A rare mass trial of 41 radical Islamists accused of seeking to overthrow the government and links with "terrorists" opened on Monday in the United Arab Emirates, official media reported.
Abu Dhabi: A rare mass trial of 41 radical Islamists accused of seeking to overthrow the government and links with "terrorists" opened on Monday in the United Arab Emirates, official media reported.
WAM news agency said the hearing at the state security court in Abu Dhabi was devoted to procedural measures, including the appointment of lawyers.
The judge then adjourned the trial to September 28.
Earlier this month, the prosecutor general accused the defendants, who include both Emiratis and foreigners, of plotting attacks aimed at trying to "seize power and establish a caliphate".
He also accused them of creating a group "with a terrorist, takfiri (Sunni Muslim extremist) ideology".
Takfiris regard Muslims who do not follow their extreme interpretation of Islam as apostates who can be killed.
The Islamic State group, which has set up a "caliphate" on territory it has captured in Syria and Iraq, follows the takfiri ideology, as does al Qaeda.
It was not immediately clear if the 41 suspects were accused of links to either group.
However, the prosecutor has said they were in touch with "foreign terrorist organisations... to help them achieve their goal".
The defendants could face the death penalty if found guilty.
They are also accused of setting up cells to train members in handling weapons and explosives in preparation for attacks in the UAE.
Authorities reported their arrest on August 2 and prosecutors immediately levelled the accusations against them and said they would face trial.
Such mass trials on terrorism charges are rare in the UAE which has largely been spared the Islamic militancy that has hit other Arab states.
The UAE is part of a US-led coalition that has been carrying out air strikes against IS in Syria since September last year.
The wealthy Gulf state has upped security measures in the aftermath of the 2011 Arab Spring uprisings.
In July, it adopted tougher anti-terror legislation and introduced the death penalty for crimes linked to religious hatred and "takfiri groups".
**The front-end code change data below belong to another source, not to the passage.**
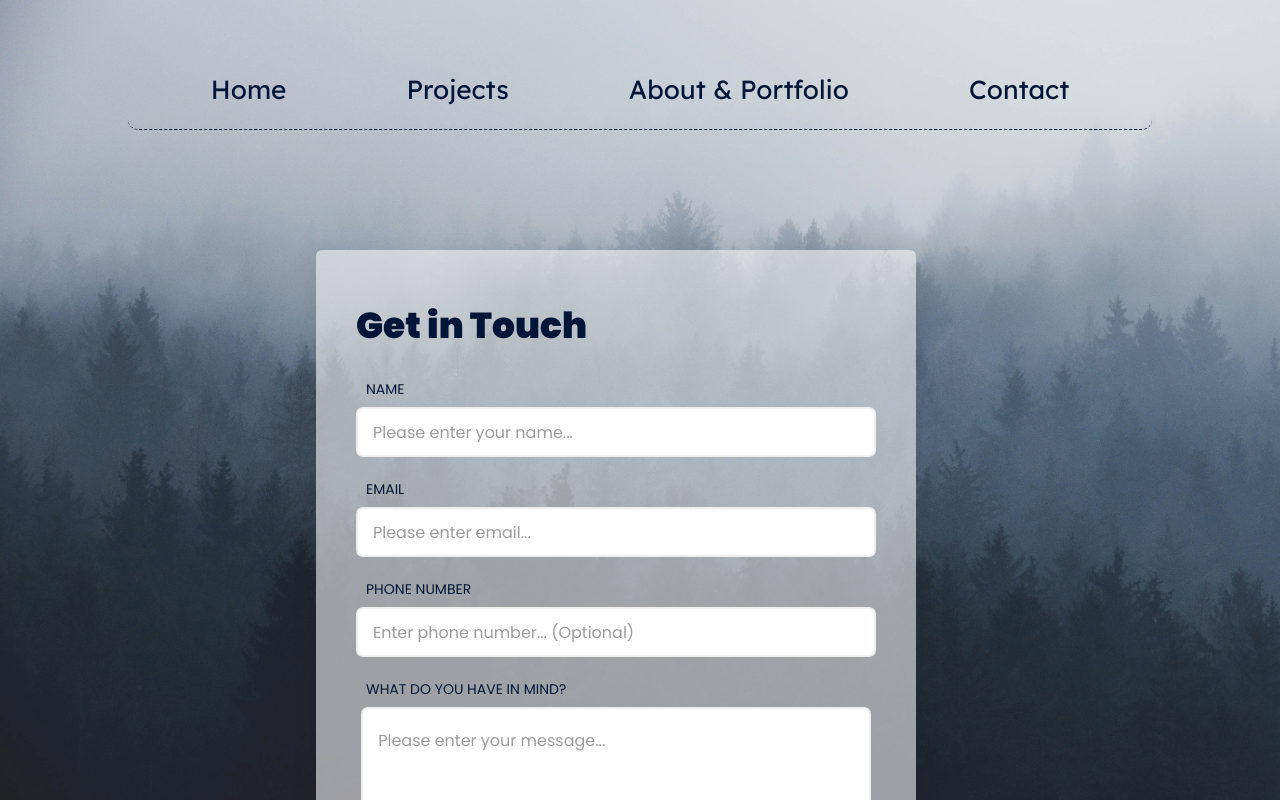
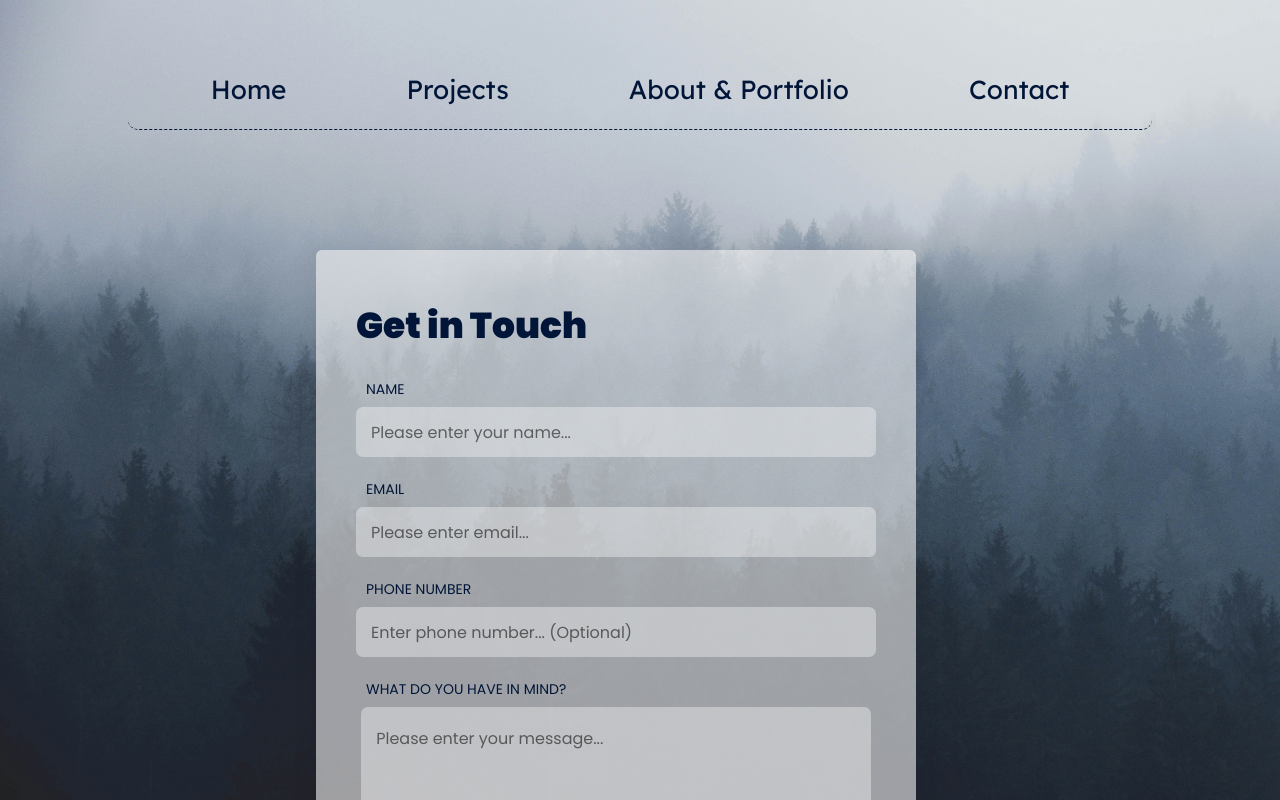
Before and after one commit to AnkushRoy7926/ankushroy.xyz, a Next.js app: page /contact in a window 1280 px wide. Built offline with nearby package versions, Linux system fonts and the light colour scheme; a web font is replaced by a local one.

Commit message:
minor css fixes 2

```diff
--- a/src/styles/contact.css
+++ b/src/styles/contact.css
@@ -15,6 +15,10 @@
     outline-color: initial;
     outline-style: none;
     outline-width: initial;
+}
+
+.contact_us_6 input, .contact_us_6 textarea {
+    background-color: rgba(244, 244, 244, 0.4);
 }
 
 .contact_us_6 .container-block {
@@ -120,20 +124,14 @@
     padding-right: 15px;
     padding-bottom: 1px;
     padding-left: 15px;
-    border-top-width: 2px;
-    border-right-width: 2px;
-    border-bottom-width: 2px;
-    border-left-width: 2px;
-    border-top-style: solid;
-    border-right-style: solid;
-    border-bottom-style: solid;
-    border-left-style: solid;
+    /* border-width: 0px;
+    border-style: solid;
     border-color: #eeeeee;
     border-image-source: initial;
     border-image-slice: initial;
     border-image-width: initial;
     border-image-outset: initial;
-    border-image-repeat: initial;
+    border-image-repeat: initial; */
     border-radius: 7px;
     font-size: 16px;
     color: black;
@@ -146,23 +144,15 @@
     padding-right: 15px;
     padding-bottom: 20px;
     padding-left: 15px;
-    border-top-width: 2px;
-    border-right-width: 2px;
-    border-bottom-width: 2px;
-    border-left-width: 2px;
-    border-top-style: solid;
-    border-right-style: solid;
-    border-bottom-style: solid;
+    /* border-width: 0px;
+    border-style: solid;
     border-left-style: solid;
-    border-top-color: #eeeeee;
-    border-right-color: #eeeeee;
-    border-bottom-color: #eeeeee;
-    border-left-color: #eeeeee;
+    border-color: #eeeeee;
     border-image-source: initial;
     border-image-slice: initial;
     border-image-width: initial;
     border-image-outset: initial;
-    border-image-repeat: initial;
+    border-image-repeat: initial; */
     border-radius: 7px;
     font-size: 16px;
 }
@@ -211,7 +201,7 @@
 }
 
 .contact_us_6 ::placeholder {
-    color: #9c9c9c;
+    color: rgba(0, 0, 0, 0.55);
 }
 
 .contact_us_6 .mob-text {
```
These measures were taken a week after an Emirati woman convicted of the jihadist-inspired murder of a US schoolteacher was put to death by firing squad in a rare execution approved by President Sheikh Khalifa bin Zayed al-Nahyan.